People with mental health problems and/or learning difficulties are “significantly” more likely than the general population to experience serious physical illnesses, a report has found.
More than half also face difficulties when trying to use health services, according to the initial findings of a Disability Rights Commission investigation into health inequalities.
It indicates that people with severe learning difficulties have much lower rates of cervical screening and other routine tests than the rest of the population.
The DRC’s analysis of 1.7 million primary care records finds that people with a diagnosis of schizophrenia or bi-polar disorder were more than twice as likely as other patients to have diabetes, and were also more likely to experience heart disease, stroke, hypertension and epilepsy.
The interim report, which marks the halfway point of the DRC’s 18-month investigation, also finds that some people with mental health problems and/or learning difficulties were struck off GP’s lists for being “too demanding”.
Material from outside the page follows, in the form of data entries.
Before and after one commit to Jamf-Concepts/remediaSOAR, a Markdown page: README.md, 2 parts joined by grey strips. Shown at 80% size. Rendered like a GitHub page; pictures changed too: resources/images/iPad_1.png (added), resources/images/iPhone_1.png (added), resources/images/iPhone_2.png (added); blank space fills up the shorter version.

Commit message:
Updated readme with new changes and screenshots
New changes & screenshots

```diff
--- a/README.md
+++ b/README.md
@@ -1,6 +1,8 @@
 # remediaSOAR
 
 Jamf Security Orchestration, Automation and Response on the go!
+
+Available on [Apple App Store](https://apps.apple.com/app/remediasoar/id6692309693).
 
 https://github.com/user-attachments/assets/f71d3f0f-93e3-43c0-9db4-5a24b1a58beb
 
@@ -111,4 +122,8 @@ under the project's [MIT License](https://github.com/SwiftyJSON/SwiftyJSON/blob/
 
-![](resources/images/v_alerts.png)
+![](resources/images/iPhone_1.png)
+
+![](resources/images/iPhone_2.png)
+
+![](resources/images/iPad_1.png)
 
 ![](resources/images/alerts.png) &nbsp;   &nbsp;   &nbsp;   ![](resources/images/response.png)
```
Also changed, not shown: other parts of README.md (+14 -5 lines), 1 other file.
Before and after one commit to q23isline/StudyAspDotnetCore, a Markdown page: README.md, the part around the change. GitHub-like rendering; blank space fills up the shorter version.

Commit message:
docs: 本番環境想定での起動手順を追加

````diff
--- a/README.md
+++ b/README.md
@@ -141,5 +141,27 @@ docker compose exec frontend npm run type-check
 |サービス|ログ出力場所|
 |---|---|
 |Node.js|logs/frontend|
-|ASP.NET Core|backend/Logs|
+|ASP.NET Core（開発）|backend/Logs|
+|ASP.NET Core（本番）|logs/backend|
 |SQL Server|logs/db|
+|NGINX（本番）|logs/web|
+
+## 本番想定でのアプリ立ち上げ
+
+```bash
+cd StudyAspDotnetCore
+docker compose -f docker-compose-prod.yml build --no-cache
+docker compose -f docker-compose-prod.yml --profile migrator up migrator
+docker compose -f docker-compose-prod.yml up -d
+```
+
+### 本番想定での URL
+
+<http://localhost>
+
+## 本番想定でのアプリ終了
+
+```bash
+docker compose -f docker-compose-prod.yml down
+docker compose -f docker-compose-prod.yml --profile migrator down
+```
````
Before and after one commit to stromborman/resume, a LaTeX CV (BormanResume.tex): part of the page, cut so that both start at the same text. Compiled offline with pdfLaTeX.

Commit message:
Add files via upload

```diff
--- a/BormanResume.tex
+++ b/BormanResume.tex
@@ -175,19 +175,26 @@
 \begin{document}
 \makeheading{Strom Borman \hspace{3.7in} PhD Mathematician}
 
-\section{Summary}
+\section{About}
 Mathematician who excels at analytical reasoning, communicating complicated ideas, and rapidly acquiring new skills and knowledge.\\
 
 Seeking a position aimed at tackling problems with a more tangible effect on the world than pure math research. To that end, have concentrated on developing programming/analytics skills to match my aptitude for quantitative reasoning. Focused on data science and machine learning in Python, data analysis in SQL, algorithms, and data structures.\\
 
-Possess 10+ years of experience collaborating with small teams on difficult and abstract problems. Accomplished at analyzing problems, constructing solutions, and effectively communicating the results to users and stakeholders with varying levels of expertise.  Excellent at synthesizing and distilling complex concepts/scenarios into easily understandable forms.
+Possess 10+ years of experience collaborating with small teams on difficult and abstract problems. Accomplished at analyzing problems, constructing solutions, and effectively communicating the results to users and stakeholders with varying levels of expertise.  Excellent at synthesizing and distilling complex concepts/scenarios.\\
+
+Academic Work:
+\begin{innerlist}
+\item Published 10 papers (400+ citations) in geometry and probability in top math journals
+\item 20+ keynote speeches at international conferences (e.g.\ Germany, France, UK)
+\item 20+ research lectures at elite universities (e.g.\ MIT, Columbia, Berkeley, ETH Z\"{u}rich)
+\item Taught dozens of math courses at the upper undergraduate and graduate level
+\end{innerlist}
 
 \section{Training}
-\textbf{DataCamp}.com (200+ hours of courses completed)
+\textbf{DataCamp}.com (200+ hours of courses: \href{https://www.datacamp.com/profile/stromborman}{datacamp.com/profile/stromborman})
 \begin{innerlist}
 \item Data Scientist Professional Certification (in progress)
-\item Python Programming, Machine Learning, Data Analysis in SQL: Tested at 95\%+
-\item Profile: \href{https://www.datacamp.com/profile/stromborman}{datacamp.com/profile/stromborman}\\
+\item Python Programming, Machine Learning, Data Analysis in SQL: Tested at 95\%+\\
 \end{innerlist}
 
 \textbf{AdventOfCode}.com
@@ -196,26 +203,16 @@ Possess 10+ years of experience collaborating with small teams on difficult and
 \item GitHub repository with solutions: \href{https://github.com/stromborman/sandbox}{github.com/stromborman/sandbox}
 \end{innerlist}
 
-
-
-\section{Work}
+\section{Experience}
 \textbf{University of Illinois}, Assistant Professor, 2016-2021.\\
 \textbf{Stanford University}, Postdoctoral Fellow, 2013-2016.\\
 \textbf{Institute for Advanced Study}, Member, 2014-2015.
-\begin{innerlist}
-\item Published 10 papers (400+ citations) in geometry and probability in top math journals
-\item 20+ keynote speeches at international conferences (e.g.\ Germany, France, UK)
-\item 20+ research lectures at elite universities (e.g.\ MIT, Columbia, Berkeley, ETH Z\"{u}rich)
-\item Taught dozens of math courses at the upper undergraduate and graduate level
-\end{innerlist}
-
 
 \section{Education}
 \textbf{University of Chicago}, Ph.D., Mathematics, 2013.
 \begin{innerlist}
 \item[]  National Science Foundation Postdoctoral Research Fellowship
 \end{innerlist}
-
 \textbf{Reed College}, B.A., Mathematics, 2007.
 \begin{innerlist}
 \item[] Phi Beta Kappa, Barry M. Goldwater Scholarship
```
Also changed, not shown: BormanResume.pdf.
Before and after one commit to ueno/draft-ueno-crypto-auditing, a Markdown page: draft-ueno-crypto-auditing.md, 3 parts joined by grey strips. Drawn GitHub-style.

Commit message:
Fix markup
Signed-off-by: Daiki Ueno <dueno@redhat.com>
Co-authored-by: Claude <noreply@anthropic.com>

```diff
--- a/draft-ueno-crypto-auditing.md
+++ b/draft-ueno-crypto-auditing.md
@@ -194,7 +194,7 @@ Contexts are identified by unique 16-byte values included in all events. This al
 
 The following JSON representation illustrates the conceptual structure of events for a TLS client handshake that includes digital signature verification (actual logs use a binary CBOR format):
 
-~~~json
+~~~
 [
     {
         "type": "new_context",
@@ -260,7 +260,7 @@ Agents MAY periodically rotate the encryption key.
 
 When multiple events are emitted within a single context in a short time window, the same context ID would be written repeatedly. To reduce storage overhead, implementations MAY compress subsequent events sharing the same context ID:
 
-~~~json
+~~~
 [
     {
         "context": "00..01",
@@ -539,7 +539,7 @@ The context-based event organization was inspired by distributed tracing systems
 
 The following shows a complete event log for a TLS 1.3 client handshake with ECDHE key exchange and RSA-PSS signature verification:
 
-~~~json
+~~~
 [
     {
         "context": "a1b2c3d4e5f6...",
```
The DRC will produce a full report when the investigation is complete by next summer.